Hope you’ve celebrated making a new signing. I find that we’re still not far removed enough from the no signings summer to not appreciate signings on a certain level.
Ramble of the Day
Over the last few weeks, I’ve found a few different videos from Black players on facing racism in football. I’ll start with one from The Players’ Tribune about Jozy Altidore facing racism while playing in the Netherlands.
“The fans just start making monkey sounds... 6000 fans.” — Players' Tribune Football (@TPTFootball) July 30, 2020
@USMNT and @TorontoFC striker @jozyaltidore recalls the racist abuse directed at him during an away game in Holland. pic.twitter.com/qk4PPnKK3e
Altidore shared that the referee asked him how he felt after he was on the receiving end of monkey chants from opposing fans. He didn’t tell the referee to stop the game, but the referee did eventually stop the game because as Altidore says at the end of the video, “that’s how bad it was.” It’s a very quick telling of the story, but obviously it’s a representation of extreme forms of discrimination that Black players experience too frequently.
In a video for UEFA, Aston Villa’s Tyrone Mings also shared his personal experiences about racism on the pitch and on social media, talking about the range of feelings he has when he experiences racism in different places.
It’s another quick video, but Mings covers a lot. I’d like to point out his opening statement: “Even at the start of my football career, there weren’t so many news outlets or media stories about racism and I’m not so sure that’s because it wasn’t happening. People are now calling for change and people to actually start doing something about it.” Mings only began playing professionally eight years ago, which definitely spotlights the current shifting tide but also notes the work that needs to be done because organizations have been slow to recognize racism. Mings later suggests that social media platforms need to take initiative because to him, social media abuse “feels a little bit more personal.”
Finally, I’ll share CBS’s conversation about racism before Saturday’s Champions League matches, a conversation led by Micah Richards and Alex Scott.
"Sports have the power to change the world and it does because that’s what we are seeing.”— Champions League on CBS Sports (@UCLonCBSSports) August 8, 2020
A powerful and frank conversation between @kate_abdo, @MicahRichards, @Carra23, and @AlexScott on overcoming racism in football. pic.twitter.com/julcENb1qh
Richards and Scott also discussed facing racism as players, with Richards saying that people would sweep incidents under the rug when it happened to him. Scott had a similar story, in part related to her background as a multiracial woman:
That’s a strong thing for parents as well. My mum’s White and growing up, she actually took abuse from having two Black kids and actually when we were getting it, she didn’t know how to have the conversation about it with us, so it was easy to kind of just sweep it under the carpet. We don’t talk about it, it never happened but then actually, I didn’t know how to deal with things when I was receiving that in my football career.

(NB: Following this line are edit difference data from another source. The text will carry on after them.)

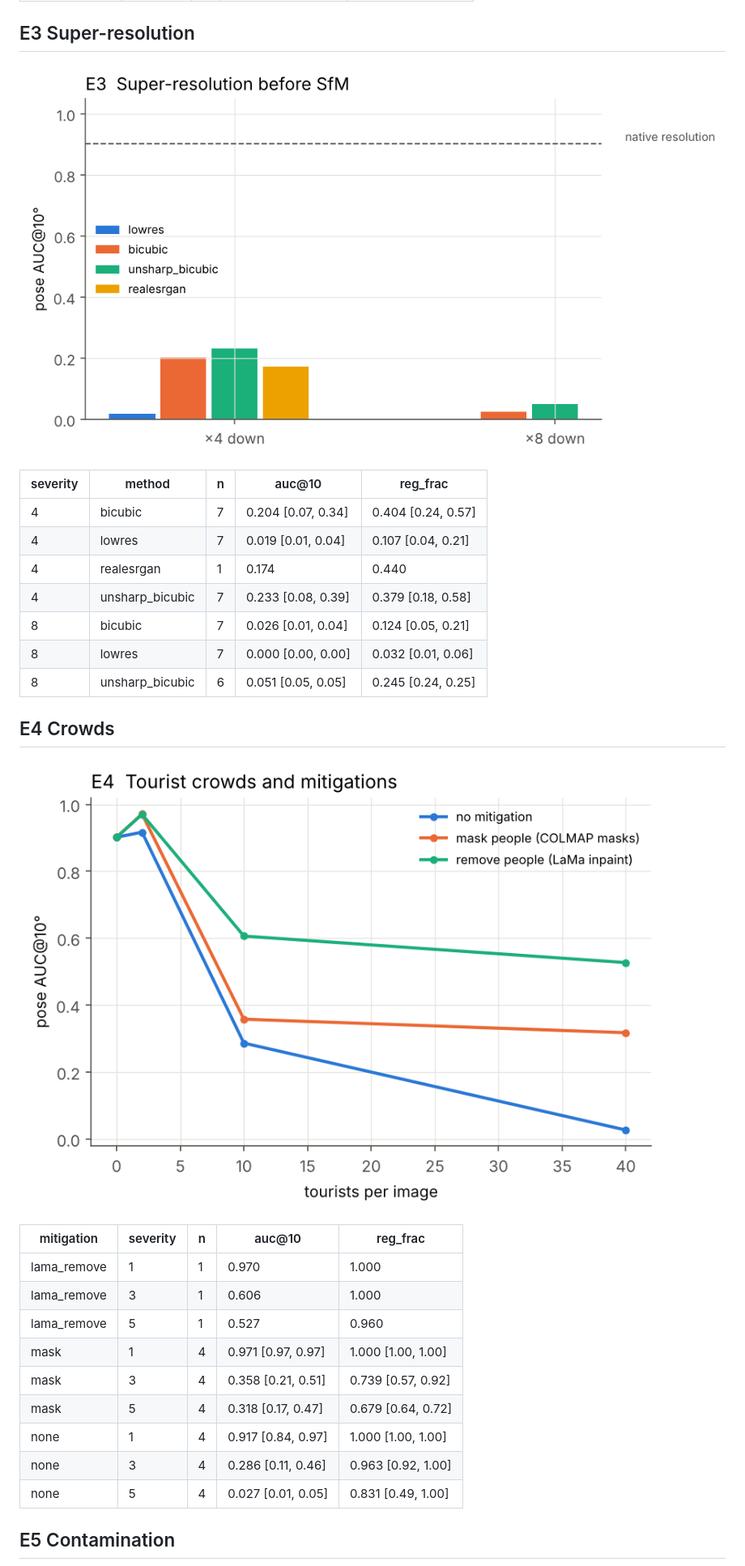
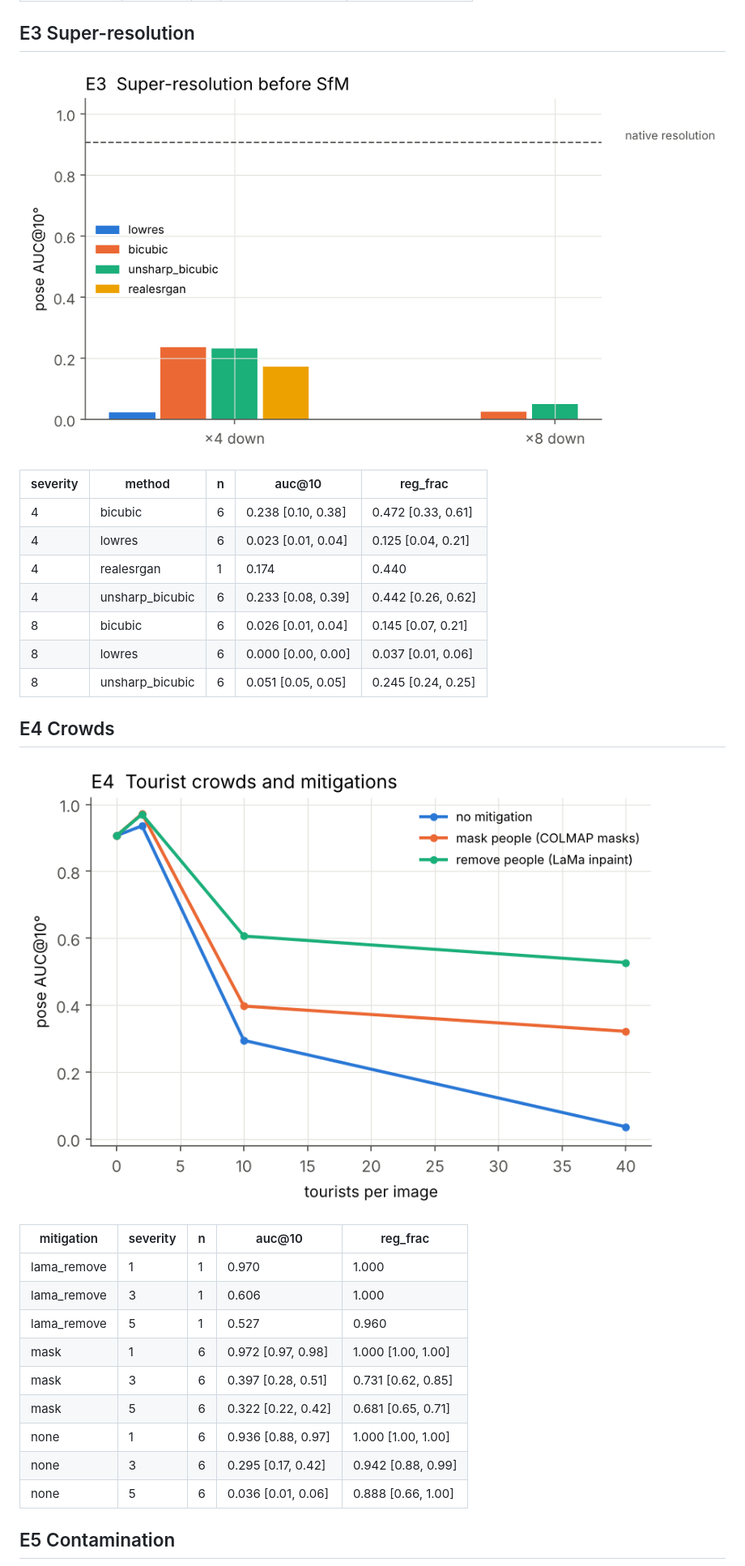
Before and after one commit to amoghshetty7436/Computer-Vision, a Markdown page: results/summary.md, the part around one of its changes. Shown at 81% size. Rendered like a GitHub page; pictures changed too: results/figures/e3_superres.png, results/figures/e4_crowds.png.

```diff
--- a/results/summary.md
+++ b/results/summary.md
@@ -86,12 +86,12 @@ Metric: pose AUC@10° over all input image pairs (unregistered = failure) and re
 
 | severity | method | n | auc@10 | reg_frac |
 |---|---|---|---|---|
-| 4 | bicubic | 7 | 0.204 [0.07, 0.34] | 0.404 [0.24, 0.57] |
-| 4 | lowres | 7 | 0.019 [0.01, 0.04] | 0.107 [0.04, 0.21] |
+| 4 | bicubic | 6 | 0.238 [0.10, 0.38] | 0.472 [0.33, 0.61] |
+| 4 | lowres | 6 | 0.023 [0.01, 0.04] | 0.125 [0.04, 0.21] |
 | 4 | realesrgan | 1 | 0.174 | 0.440 |
-| 4 | unsharp_bicubic | 7 | 0.233 [0.08, 0.39] | 0.379 [0.18, 0.58] |
-| 8 | bicubic | 7 | 0.026 [0.01, 0.04] | 0.124 [0.05, 0.21] |
-| 8 | lowres | 7 | 0.000 [0.00, 0.00] | 0.032 [0.01, 0.06] |
+| 4 | unsharp_bicubic | 6 | 0.233 [0.08, 0.39] | 0.442 [0.26, 0.62] |
+| 8 | bicubic | 6 | 0.026 [0.01, 0.04] | 0.145 [0.07, 0.21] |
+| 8 | lowres | 6 | 0.000 [0.00, 0.00] | 0.037 [0.01, 0.06] |
 | 8 | unsharp_bicubic | 6 | 0.051 [0.05, 0.05] | 0.245 [0.24, 0.25] |
 
 
@@ -104,12 +104,12 @@ Metric: pose AUC@10° over all input image pairs (unregistered = failure) and re
 | lama_remove | 1 | 1 | 0.970 | 1.000 |
 | lama_remove | 3 | 1 | 0.606 | 1.000 |
 | lama_remove | 5 | 1 | 0.527 | 0.960 |
-| mask | 1 | 4 | 0.971 [0.97, 0.97] | 1.000 [1.00, 1.00] |
-| mask | 3 | 4 | 0.358 [0.21, 0.51] | 0.739 [0.57, 0.92] |
-| mask | 5 | 4 | 0.318 [0.17, 0.47] | 0.679 [0.64, 0.72] |
-| none | 1 | 4 | 0.917 [0.84, 0.97] | 1.000 [1.00, 1.00] |
-| none | 3 | 4 | 0.286 [0.11, 0.46] | 0.963 [0.92, 1.00] |
-| none | 5 | 4 | 0.027 [0.01, 0.05] | 0.831 [0.49, 1.00] |
+| mask | 1 | 6 | 0.972 [0.97, 0.98] | 1.000 [1.00, 1.00] |
+| mask | 3 | 6 | 0.397 [0.28, 0.51] | 0.731 [0.62, 0.85] |
+| mask | 5 | 6 | 0.322 [0.22, 0.42] | 0.681 [0.65, 0.71] |
+| none | 1 | 6 | 0.936 [0.88, 0.97] | 1.000 [1.00, 1.00] |
+| none | 3 | 6 | 0.295 [0.17, 0.42] | 0.942 [0.88, 0.99] |
+| none | 5 | 6 | 0.036 [0.01, 0.06] | 0.888 [0.66, 1.00] |
 
 
 ## E5  Contamination
```
Also changed, not shown: other parts of results/summary.md (+28 -28 lines), results/figures/e1_synth_weather.png, results/figures/e2_analytic.png, results/figures/e2_generative.png, results/figures/e5_contamination.png, 6 other files.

These are all stories from footballers, but in the end they share a number of the nuances about experiencing racism. The experiences can be so bad a referee stops a game, and can feel personal, but they’re all the result of other people not responding with strong support of those on the receiving end and strong condemnation of those committing acts of racism. Hearing and understanding their experiences is vital to our collective understanding, but also ends a pattern that many have explicitly mentioned of providing a casual response to something as large, hurtful, and poisonous as racism.
I’d encourage you to watch the videos in your own time — the whole set should take you less than ten minutes — to take away the many things worth listening to.
Links of the Day
- Atléti suspended training only ten days before the women’s Champions League is set to resume play after the team had five positive COVID-19 tests.
- Celtic and Aberdeen postponed their next two matches after players from both teams broke coronavirus protocols.
- A member of Sporting Kansas City II tested positive for COVID-19, meaning the team’s USL game against Louisville was postponed.
Morocco will launch two tiers of professional women’s football next year, along with youth competitions.
David Squires covers the return of the Champions League in his latest cartoon.
A longer read: former Hoddler-in-Chief Vincent Ricco started a newsletter called The Hiatus, and his introductory piece is about being a Tottenham supporter during the José Mourinho era, finding a break from our regular grinds, and listening to matches on the radio